Structured diff data
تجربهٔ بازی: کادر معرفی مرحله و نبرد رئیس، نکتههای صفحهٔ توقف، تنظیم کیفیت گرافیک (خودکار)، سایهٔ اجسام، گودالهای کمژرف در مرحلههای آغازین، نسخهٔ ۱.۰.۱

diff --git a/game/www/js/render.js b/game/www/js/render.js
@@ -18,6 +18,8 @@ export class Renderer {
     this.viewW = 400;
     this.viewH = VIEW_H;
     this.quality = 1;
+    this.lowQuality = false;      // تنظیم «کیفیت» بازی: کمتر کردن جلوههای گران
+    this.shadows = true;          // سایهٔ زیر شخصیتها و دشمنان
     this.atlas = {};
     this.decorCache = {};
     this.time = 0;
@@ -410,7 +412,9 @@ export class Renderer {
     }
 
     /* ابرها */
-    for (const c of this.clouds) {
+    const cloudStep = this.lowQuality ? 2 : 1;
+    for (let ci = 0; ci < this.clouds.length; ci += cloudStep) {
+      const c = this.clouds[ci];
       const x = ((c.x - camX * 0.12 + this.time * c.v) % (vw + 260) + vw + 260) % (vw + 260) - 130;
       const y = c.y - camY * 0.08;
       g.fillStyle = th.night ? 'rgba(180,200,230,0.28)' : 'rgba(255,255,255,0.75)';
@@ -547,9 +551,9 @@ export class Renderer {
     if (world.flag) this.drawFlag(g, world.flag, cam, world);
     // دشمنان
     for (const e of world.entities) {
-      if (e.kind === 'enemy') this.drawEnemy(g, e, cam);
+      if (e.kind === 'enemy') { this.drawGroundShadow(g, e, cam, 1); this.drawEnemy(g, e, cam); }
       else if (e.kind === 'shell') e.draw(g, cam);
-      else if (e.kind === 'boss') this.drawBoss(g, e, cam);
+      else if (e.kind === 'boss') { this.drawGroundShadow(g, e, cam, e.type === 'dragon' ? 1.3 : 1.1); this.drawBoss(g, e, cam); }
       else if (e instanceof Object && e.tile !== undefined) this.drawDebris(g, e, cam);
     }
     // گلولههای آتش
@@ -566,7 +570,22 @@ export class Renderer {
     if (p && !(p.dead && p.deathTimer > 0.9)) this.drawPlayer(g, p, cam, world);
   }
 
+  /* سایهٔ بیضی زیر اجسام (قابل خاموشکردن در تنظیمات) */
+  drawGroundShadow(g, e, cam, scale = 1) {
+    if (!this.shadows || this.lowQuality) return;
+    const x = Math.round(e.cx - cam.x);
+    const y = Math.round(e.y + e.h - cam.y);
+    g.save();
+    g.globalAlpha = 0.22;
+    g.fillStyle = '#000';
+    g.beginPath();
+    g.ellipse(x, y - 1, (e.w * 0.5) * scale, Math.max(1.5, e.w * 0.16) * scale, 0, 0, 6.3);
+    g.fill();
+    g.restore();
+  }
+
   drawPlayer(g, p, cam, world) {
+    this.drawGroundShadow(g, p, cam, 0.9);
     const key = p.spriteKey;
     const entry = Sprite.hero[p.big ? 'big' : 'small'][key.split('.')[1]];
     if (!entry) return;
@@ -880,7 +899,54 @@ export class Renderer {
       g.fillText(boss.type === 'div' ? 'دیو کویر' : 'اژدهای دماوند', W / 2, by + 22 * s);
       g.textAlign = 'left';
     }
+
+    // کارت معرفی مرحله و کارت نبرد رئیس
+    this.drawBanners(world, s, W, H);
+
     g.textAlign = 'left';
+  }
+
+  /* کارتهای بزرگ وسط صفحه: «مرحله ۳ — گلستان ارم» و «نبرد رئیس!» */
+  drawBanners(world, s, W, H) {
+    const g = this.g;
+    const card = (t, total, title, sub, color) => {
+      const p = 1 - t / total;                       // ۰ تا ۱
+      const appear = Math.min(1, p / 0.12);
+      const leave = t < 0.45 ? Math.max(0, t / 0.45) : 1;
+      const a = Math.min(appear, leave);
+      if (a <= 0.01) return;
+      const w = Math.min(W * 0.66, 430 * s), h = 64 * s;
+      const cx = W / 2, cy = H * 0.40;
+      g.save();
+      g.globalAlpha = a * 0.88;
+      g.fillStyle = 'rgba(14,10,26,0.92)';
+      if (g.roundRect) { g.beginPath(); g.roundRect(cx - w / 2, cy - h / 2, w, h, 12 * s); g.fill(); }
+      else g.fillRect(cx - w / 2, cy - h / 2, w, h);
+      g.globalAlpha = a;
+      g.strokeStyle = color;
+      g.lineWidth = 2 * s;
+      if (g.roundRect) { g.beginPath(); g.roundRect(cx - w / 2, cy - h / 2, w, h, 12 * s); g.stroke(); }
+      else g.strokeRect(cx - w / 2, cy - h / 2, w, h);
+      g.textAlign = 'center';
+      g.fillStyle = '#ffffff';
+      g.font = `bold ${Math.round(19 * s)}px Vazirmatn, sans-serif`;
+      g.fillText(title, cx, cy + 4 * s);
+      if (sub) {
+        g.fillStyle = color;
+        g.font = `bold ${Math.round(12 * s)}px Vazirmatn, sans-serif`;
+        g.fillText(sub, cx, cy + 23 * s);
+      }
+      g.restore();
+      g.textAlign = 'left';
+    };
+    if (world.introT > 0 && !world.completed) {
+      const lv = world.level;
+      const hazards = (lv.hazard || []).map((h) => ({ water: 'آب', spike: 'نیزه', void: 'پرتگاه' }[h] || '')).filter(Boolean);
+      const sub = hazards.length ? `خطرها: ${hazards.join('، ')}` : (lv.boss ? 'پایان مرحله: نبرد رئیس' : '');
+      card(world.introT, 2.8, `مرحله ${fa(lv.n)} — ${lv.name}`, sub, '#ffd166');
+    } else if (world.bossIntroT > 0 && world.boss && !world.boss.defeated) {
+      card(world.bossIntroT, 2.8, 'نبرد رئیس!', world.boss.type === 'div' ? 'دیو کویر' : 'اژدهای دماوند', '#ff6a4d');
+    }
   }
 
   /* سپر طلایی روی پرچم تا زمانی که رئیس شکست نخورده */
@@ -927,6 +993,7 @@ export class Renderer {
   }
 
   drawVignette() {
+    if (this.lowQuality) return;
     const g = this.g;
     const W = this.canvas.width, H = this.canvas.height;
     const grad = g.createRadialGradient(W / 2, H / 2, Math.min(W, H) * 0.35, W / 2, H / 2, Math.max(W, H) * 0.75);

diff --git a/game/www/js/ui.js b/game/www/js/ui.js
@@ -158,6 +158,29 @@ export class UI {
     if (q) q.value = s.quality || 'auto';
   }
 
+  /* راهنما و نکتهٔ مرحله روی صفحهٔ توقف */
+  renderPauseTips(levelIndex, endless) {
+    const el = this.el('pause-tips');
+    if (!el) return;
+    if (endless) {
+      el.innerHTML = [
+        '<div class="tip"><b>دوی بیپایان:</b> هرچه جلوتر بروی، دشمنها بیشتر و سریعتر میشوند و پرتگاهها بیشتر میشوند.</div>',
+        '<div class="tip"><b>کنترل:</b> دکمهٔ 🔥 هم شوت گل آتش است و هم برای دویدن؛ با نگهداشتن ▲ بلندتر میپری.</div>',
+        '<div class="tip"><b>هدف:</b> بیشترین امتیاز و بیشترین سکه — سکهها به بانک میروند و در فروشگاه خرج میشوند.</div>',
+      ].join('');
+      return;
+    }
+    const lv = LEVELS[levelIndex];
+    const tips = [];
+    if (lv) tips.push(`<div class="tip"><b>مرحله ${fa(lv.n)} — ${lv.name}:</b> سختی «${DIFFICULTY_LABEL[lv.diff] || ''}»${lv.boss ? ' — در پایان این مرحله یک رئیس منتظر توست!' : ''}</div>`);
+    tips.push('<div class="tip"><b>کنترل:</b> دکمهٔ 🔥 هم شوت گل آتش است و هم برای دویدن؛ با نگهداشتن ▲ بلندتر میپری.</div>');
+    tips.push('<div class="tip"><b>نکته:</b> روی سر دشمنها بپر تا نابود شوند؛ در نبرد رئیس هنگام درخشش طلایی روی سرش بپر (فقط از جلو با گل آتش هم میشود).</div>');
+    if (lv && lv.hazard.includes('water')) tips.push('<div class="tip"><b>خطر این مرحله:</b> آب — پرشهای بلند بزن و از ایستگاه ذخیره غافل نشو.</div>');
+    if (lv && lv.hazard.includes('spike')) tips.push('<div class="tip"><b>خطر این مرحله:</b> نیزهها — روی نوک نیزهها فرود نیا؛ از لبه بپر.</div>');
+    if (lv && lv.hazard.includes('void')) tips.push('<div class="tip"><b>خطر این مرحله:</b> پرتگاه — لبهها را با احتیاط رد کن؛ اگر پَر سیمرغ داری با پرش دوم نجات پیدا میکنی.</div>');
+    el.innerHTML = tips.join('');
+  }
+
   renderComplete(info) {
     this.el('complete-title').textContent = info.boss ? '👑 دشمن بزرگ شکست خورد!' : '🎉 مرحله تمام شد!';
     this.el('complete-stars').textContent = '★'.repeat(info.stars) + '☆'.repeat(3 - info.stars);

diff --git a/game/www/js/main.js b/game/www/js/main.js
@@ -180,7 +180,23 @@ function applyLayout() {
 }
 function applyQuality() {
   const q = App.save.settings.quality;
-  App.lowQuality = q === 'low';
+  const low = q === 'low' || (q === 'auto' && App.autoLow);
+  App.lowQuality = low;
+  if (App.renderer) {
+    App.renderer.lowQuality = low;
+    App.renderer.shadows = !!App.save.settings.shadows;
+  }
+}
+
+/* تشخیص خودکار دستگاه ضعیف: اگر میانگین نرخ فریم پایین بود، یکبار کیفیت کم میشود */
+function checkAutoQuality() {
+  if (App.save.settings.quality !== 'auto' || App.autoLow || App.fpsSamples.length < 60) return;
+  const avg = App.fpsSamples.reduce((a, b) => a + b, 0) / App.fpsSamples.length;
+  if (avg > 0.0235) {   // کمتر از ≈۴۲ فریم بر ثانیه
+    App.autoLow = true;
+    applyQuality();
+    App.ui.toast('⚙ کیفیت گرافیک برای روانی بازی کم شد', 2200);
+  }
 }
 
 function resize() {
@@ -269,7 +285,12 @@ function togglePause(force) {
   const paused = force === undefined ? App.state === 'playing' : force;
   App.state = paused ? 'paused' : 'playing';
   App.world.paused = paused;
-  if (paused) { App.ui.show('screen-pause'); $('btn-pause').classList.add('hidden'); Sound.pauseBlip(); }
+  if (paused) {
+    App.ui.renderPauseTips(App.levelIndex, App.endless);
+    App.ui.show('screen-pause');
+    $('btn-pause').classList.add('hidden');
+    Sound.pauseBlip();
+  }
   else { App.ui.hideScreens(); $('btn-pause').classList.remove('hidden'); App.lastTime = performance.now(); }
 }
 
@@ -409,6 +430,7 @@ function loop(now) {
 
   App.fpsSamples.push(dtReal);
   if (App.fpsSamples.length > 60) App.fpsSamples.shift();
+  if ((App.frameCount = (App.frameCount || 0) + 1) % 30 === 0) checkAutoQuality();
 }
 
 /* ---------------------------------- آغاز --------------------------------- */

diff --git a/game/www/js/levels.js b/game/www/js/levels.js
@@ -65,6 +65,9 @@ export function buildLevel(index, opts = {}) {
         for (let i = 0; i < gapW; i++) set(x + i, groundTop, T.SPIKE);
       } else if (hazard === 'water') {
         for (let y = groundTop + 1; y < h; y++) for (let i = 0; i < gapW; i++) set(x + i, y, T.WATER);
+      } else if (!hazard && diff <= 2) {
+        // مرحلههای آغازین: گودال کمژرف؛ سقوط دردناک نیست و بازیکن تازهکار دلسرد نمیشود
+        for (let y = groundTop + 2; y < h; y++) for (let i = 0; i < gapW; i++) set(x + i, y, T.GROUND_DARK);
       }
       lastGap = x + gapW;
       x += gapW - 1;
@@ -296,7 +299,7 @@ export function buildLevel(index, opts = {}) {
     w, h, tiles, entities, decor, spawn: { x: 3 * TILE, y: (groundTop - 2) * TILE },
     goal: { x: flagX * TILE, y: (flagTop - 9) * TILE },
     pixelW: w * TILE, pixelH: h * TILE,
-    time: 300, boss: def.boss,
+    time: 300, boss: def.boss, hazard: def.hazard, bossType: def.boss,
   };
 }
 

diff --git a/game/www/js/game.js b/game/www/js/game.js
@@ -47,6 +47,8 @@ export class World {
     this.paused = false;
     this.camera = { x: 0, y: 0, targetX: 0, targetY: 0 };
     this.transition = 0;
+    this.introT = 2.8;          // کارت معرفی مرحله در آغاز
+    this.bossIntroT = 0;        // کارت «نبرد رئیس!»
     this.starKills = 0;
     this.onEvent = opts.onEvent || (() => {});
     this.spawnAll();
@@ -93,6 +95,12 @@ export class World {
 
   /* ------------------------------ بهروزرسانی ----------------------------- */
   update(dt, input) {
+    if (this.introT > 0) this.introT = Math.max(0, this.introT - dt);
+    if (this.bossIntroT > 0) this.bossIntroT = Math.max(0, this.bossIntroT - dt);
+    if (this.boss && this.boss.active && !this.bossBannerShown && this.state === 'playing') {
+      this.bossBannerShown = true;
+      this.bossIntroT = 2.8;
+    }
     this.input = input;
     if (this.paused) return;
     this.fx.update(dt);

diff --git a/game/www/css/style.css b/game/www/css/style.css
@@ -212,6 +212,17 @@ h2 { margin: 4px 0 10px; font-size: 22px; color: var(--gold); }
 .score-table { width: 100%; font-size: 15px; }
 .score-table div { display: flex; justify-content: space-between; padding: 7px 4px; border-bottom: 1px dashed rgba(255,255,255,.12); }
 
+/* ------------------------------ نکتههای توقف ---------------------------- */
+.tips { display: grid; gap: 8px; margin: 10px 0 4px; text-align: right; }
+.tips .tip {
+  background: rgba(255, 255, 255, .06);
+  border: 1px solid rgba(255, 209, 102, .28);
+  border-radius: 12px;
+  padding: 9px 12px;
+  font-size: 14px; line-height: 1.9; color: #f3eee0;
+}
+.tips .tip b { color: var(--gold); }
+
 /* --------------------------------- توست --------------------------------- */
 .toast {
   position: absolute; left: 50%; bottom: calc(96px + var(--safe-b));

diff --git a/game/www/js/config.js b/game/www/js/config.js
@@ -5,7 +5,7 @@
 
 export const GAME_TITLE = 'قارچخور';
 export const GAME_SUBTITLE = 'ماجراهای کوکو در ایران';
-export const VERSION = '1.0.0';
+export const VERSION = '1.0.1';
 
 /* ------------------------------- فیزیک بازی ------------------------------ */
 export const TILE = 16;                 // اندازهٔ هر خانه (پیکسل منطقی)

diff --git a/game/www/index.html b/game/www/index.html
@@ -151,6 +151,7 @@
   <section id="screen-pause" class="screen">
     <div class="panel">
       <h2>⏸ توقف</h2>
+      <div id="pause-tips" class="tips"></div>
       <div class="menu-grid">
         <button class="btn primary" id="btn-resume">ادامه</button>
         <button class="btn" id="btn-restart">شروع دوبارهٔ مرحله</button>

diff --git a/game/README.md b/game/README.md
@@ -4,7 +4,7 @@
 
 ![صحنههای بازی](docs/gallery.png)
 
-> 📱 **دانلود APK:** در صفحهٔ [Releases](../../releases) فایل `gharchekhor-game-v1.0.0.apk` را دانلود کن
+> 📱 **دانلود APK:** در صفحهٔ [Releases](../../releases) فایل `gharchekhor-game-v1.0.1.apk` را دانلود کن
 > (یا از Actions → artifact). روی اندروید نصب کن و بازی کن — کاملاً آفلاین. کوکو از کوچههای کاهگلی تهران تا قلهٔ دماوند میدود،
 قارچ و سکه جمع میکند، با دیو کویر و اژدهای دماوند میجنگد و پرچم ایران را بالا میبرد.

Exercise description – Looking through the records, copy out every line in which the word "اجسام" is found.

Solution to the exercise –
تجربهٔ بازی: کادر معرفی مرحله و نبرد رئیس، نکتههای صفحهٔ توقف، تنظیم کیفیت گرافیک (خودکار)، سایهٔ اجسام، گودالهای کمژرف در مرحلههای آغازین، نسخهٔ ۱.۰.۱
+  /* سایهٔ بیضی زیر اجسام (قابل خاموشکردن در تنظیمات) */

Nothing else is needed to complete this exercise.